(Change detection outputs)

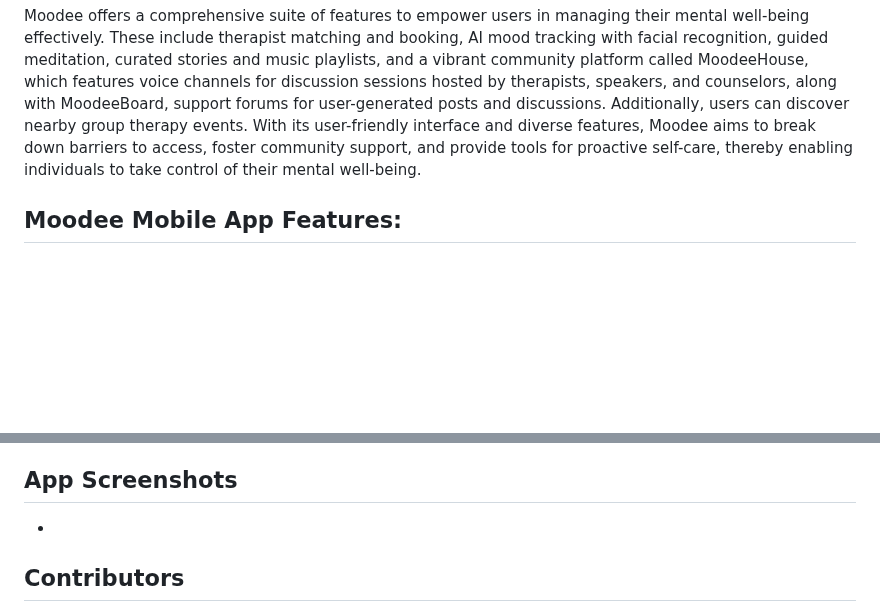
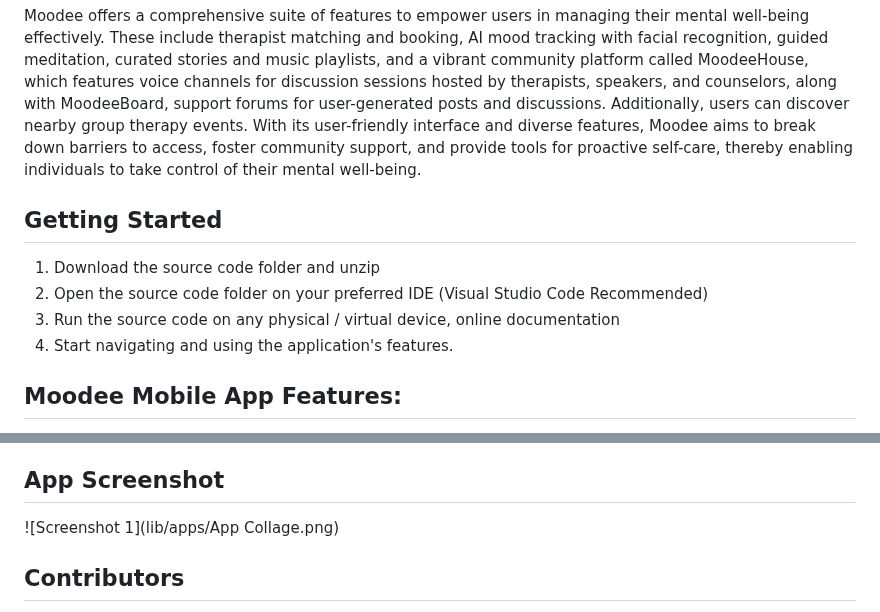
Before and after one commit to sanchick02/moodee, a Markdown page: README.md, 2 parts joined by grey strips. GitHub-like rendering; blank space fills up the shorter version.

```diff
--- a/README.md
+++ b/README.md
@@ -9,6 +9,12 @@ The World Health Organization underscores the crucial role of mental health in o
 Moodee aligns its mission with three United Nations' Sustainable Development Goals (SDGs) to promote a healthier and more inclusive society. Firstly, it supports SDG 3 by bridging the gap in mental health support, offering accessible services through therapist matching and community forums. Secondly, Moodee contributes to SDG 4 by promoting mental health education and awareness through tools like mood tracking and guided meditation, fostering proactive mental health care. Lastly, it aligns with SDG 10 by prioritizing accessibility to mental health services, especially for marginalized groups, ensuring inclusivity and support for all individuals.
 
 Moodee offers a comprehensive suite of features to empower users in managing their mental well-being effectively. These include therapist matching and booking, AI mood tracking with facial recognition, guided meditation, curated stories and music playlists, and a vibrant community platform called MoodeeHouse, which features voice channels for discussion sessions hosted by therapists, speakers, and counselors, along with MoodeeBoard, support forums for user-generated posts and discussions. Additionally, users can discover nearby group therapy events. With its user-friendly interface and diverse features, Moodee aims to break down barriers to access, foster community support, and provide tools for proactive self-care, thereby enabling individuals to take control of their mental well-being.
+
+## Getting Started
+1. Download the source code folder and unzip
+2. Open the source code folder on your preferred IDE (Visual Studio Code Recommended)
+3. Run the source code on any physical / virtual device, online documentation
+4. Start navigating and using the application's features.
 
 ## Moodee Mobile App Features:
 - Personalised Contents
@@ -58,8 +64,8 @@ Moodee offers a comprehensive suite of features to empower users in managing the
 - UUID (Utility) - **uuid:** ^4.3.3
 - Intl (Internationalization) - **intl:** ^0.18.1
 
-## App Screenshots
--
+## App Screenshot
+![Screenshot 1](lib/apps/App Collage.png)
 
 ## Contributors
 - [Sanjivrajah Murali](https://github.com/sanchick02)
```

■ **REQUIRED WORK**:
Go through the entries and return each line where the word "README" occurs.

■ **REPLY TO THE TASK**:
Before and after one commit to sanchick02/moodee, a Markdown page: README.md, 2 parts joined by grey strips. GitHub-like rendering; blank space fills up the shorter version.
--- a/README.md
+++ b/README.md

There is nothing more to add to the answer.